While the plan to transform the Bellwood Quarry into Westside Reservoir Park waits, as it has done for eight years, an Atlanta councilmember proposes locating the endangered Boisfeuillet Jones Atlanta Civic Center near the site.
Atlanta's BeltLine is one of the country's most exciting public space projects, and residents have even more reason for excitement after Beltline.org released a fresh batch of renderings for the forthcoming expansion of the Westside Trail.
Many studies have measured and compared the sprawl of U.S. metropolitan areas. A recent study tracks the rate at which the same cities grew either less compact or more compact for the decade between 2000 and 2010.
While many transit agencies around the country have increased fares in recent months to deal with budget deficits, Atlanta's MARTA has reported good financial news and has even proposed a 2015 budget that expands rail service.
Robert Bruegmann, professor emeritus of art history, architecture, and urban planning at the University of Illinois at Chicago, defends the recent attacks against Atlanta, especially regarding its sprawling footprint.

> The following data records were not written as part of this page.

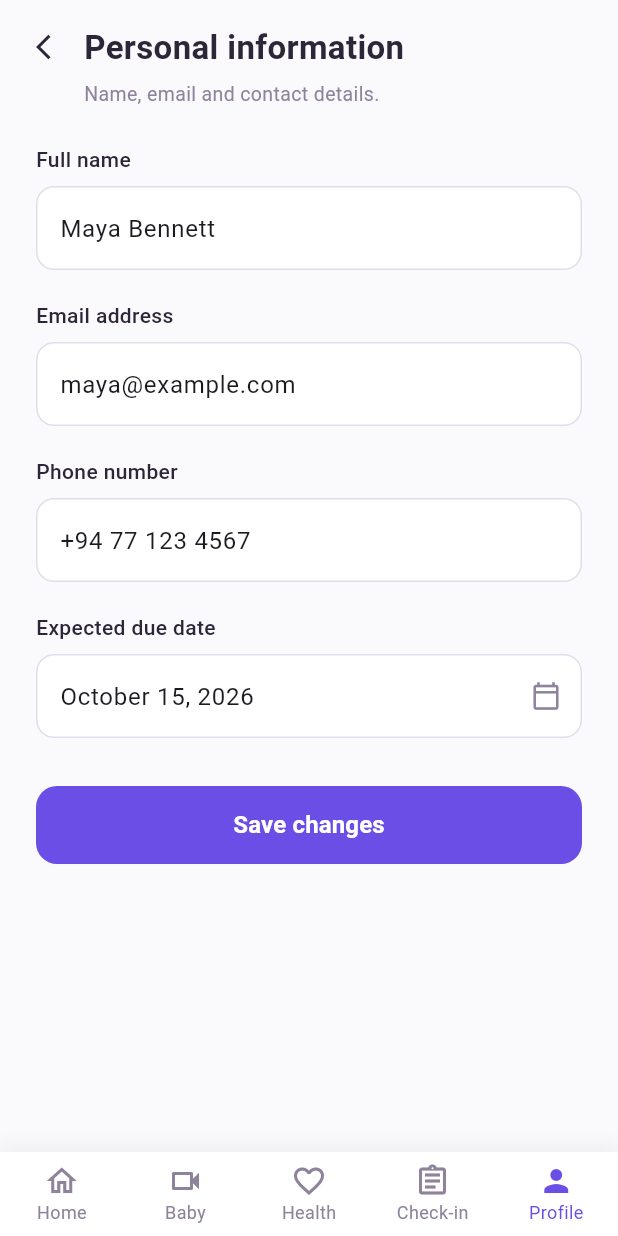
After one commit to cepdnaclk/e22-3yp-himummy, a Flutter app: the PersonalInfoScreen screen opened directly, on a phone screen of 412 x 824 dp. The commit adds this screen. Run offline on Flutter 3.47's test engine with Material 3 defaults, Android fonts, the phone set to English and light mode, and no system bars; our stand-ins replace fl_chart; Roboto replaces fonts that are missing (Nunito Sans).

Commit message:
feat: implement personal information screen and link from profile settings

```diff
--- /dev/null
+++ b/code/himummy_mobile/lib/presentation/screens/profile/personal_info_screen.dart
@@ -0,0 +1,243 @@
+import 'package:flutter/material.dart';
+import '../../../core/constants/app_colors.dart';
+import '../../widgets/app_bottom_nav.dart';
+
+class PersonalInfoScreen extends StatefulWidget {
+  const PersonalInfoScreen({Key? key}) : super(key: key);
+
+  @override
+  State<PersonalInfoScreen> createState() => _PersonalInfoScreenState();
+}
+
+class _PersonalInfoScreenState extends State<PersonalInfoScreen> {
+  // Controllers for pre-filled user details
+  final TextEditingController _nameController = TextEditingController(text: 'Maya Bennett');
+  final TextEditingController _emailController = TextEditingController(text: 'maya@example.com');
+  final TextEditingController _phoneController = TextEditingController(text: '+94 77 123 4567');
+  final TextEditingController _dueDateController = TextEditingController(text: 'October 15, 2026');
+
+  @override
+  void dispose() {
+    _nameController.dispose();
+    _emailController.dispose();
+    _phoneController.dispose();
+    _dueDateController.dispose();
+    super.dispose();
+  }
+
+  @override
+  Widget build(BuildContext context) {
+    return Scaffold(
+      backgroundColor: AppColors.backgroundWhite,
+      body: SafeArea(
+        child: SingleChildScrollView(
+          padding: const EdgeInsets.symmetric(horizontal: 24.0, vertical: 16.0),
+          child: Column(
+            crossAxisAlignment: CrossAxisAlignment.start,
+            children: [
+              // Top Bar with Back Button and Title
+              Row(
+                children: [
+                  GestureDetector(
+                    onTap: () => Navigator.pop(context),
+                    child: const Icon(
+                      Icons.arrow_back_ios,
+                      color: AppColors.textDark,
+                      size: 20,
+                    ),
+                  ),
+                  const SizedBox(width: 12),
+                  const Text(
+                    'Personal information',
+                    style: TextStyle(
+                      fontSize: 22,
+                      fontWeight: FontWeight.bold,
+                      color: AppColors.textDark,
+                    ),
+                  ),
+                ],
+              ),
+
+              const SizedBox(height: 6),
+
+              // Subtitle
+              const Padding(
+                padding: EdgeInsets.only(left: 32.0),
+                child: Text(
+                  'Name, email and contact details.',
+                  style: TextStyle(
+                    fontSize: 13,
+                    color: AppColors.textMuted,
+                  ),
+                ),
+              ),
+
+              const SizedBox(height: 24),
+
+              // Full Name field
+              const Text(
+                'Full name',
+                style: TextStyle(
+                  fontSize: 14,
+                  fontWeight: FontWeight.w500,
+                  color: AppColors.textDark,
+                ),
+              ),
+              const SizedBox(height: 8),
+              TextField(
+                controller: _nameController,
+                decoration: InputDecoration(
+                  filled: true,
+                  fillColor: AppColors.cardWhite,
+                  border: OutlineInputBorder(
+                    borderRadius: BorderRadius.circular(12),
+                    borderSide: const BorderSide(color: AppColors.borderGrey),
+                  ),
+                  enabledBorder: OutlineInputBorder(
+                    borderRadius: BorderRadius.circular(12),
+                    borderSide: const BorderSide(color: AppColors.borderGrey),
+                  ),
+                  focusedBorder: OutlineInputBorder(
+                    borderRadius: BorderRadius.circular(12),
+                    borderSide: const BorderSide(color: AppColors.primaryPurple, width: 1.5),
+                  ),
+                ),
+              ),
+
+              const SizedBox(height: 20),
+
+              // Email address field
+              const Text(
+                'Email address',
+                style: TextStyle(
+                  fontSize: 14,
+                  fontWeight: FontWeight.w500,
+                  color: AppColors.textDark,
+                ),
+              ),
+              const SizedBox(height: 8),
+              TextField(
+                controller: _emailController,
+                keyboardType: TextInputType.emailAddress,
+                decoration: InputDecoration(
+                  filled: true,
+                  fillColor: AppColors.cardWhite,
+                  border: OutlineInputBorder(
+                    borderRadius: BorderRadius.circular(12),
+                    borderSide: const BorderSide(color: AppColors.borderGrey),
+                  ),
+                  enabledBorder: OutlineInputBorder(
+                    borderRadius: BorderRadius.circular(12),
+                    borderSide: const BorderSide(color: AppColors.borderGrey),
+                  ),
+                  focusedBorder: OutlineInputBorder(
+                    borderRadius: BorderRadius.circular(12),
+                    borderSide: const BorderSide(color: AppColors.primaryPurple, width: 1.5),
+                  ),
+                ),
+              ),
+
+              const SizedBox(height: 20),
+
+              // Phone number field
+              const Text(
+                'Phone number',
+                style: TextStyle(
+                  fontSize: 14,
+                  fontWeight: FontWeight.w500,
+                  color: AppColors.textDark,
+                ),
+              ),
+              const SizedBox(height: 8),
+              TextField(
+                controller: _phoneController,
+                keyboardType: TextInputType.phone,
+                decoration: InputDecoration(
+                  filled: true,
+                  fillColor: AppColors.cardWhite,
+                  border: OutlineInputBorder(
+                    borderRadius: BorderRadius.circular(12),
+                    borderSide: const BorderSide(color: AppColors.borderGrey),
+                  ),
+                  enabledBorder: OutlineInputBorder(
+                    borderRadius: BorderRadius.circular(12),
+                    borderSide: const BorderSide(color: AppColors.borderGrey),
+                  ),
+                  focusedBorder: OutlineInputBorder(
+                    borderRadius: BorderRadius.circular(12),
+                    borderSide: const BorderSide(color: AppColors.primaryPurple, width: 1.5),
+                  ),
+                ),
+              ),
+
+              const SizedBox(height: 20),
+
+              // Expected due date field
+              const Text(
+                'Expected due date',
+                style: TextStyle(
+                  fontSize: 14,
+                  fontWeight: FontWeight.w500,
+                  color: AppColors.textDark,
+                ),
+              ),
+              const SizedBox(height: 8),
+              TextField(
+                controller: _dueDateController,
+                decoration: InputDecoration(
+                  filled: true,
+                  fillColor: AppColors.cardWhite,
+                  suffixIcon: const Icon(Icons.calendar_today_outlined, size: 20, color: AppColors.textMuted),
+                  border: OutlineInputBorder(
+                    borderRadius: BorderRadius.circular(12),
+                    borderSide: const BorderSide(color: AppColors.borderGrey),
+                  ),
+                  enabledBorder: OutlineInputBorder(
+                    borderRadius: BorderRadius.circular(12),
+                    borderSide: const BorderSide(color: AppColors.borderGrey),
+                  ),
+                  focusedBorder: OutlineInputBorder(
+                    borderRadius: BorderRadius.circular(12),
+                    borderSide: const BorderSide(color: AppColors.primaryPurple, width: 1.5),
+                  ),
+                ),
+              ),
+
+              const SizedBox(height: 32),
+
+              // Save changes button
+              SizedBox(
+                width: double.infinity,
+                height: 52,
+                child: ElevatedButton(
+                  onPressed: () {
+                    // Handle save changes action
+                    Navigator.pop(context);
+                  },
+                  style: ElevatedButton.styleFrom(
+                    backgroundColor: AppColors.primaryPurple,
+                    shape: RoundedRectangleBorder(
+                      borderRadius: BorderRadius.circular(14),
+                    ),
+                    elevation: 0,
+                  ),
+                  child: const Text(
+                    'Save changes',
+                    style: TextStyle(
+                      fontSize: 16,
+                      fontWeight: FontWeight.w600,
+                      color: Colors.white,
+                    ),
+                  ),
+                ),
+              ),
+            ],
+          ),
+        ),
+      ),
+
+      // Bottom Navigation Bar (Index 4 for Profile)
+      bottomNavigationBar: const AppBottomNav(currentIndex: 4),
+    );
+  }
+}
--- a/code/himummy_mobile/lib/presentation/screens/profile/profile_screen.dart
+++ b/code/himummy_mobile/lib/presentation/screens/profile/profile_screen.dart
@@ -3,6 +3,7 @@ import '../../../core/constants/app_colors.dart';
 import '../../widgets/app_bottom_nav.dart';
 import 'connect_device_screen.dart';
 import 'settings_screen.dart';
+import 'personal_info_screen.dart';
 
 class ProfileScreen extends StatelessWidget {
   const ProfileScreen({Key? key}) : super(key: key);
@@ -101,6 +102,12 @@ class ProfileScreen extends StatelessWidget {
                 icon: Icons.person_outline,
                 onTap: () {
                   // Handle navigation or action
+                  Navigator.push(
+                    context,
+                    MaterialPageRoute(
+                      builder: (context) => const PersonalInfoScreen(),
+                    ),
+                  );
                 },
               ),
               const SizedBox(height: 12),
```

The Eastside Trail of the Atlanta BeltLine is immensely popular. With funding still in question and construction behind schedule on some of the transit that would integrate with the BeltLine, one writer re-examines the trail's vast potential.
It's a pattern seen as recently as two years ago in metro Atlanta: a crucial transit measure wins in the central city but dies in the more populous suburbs. The fix is to craft a city-only transit initiative—just what advocates in Seattle will do.
Maria Saporta reviews the latest Atlanta Streets Alive event, which shuts down streets to vehicle traffic and turns them over to people, held over the past weekend in the historic neighborhood of West End.
Atlanta has placed the Atlanta BeltLine Streetcar System Plan on hold, but the fate of one component of the plan—now occupying low-priority position among the plan’s four phases—reveals a lot about Atlanta’s proposed streetcar network.
An estimated 500,000 residents of the Atlanta area live without access to grocery stores. A recent article asks the obvious question: “Why can we build multimillion-dollar highway systems and multibillion-dollar stadiums but not more grocery stores?"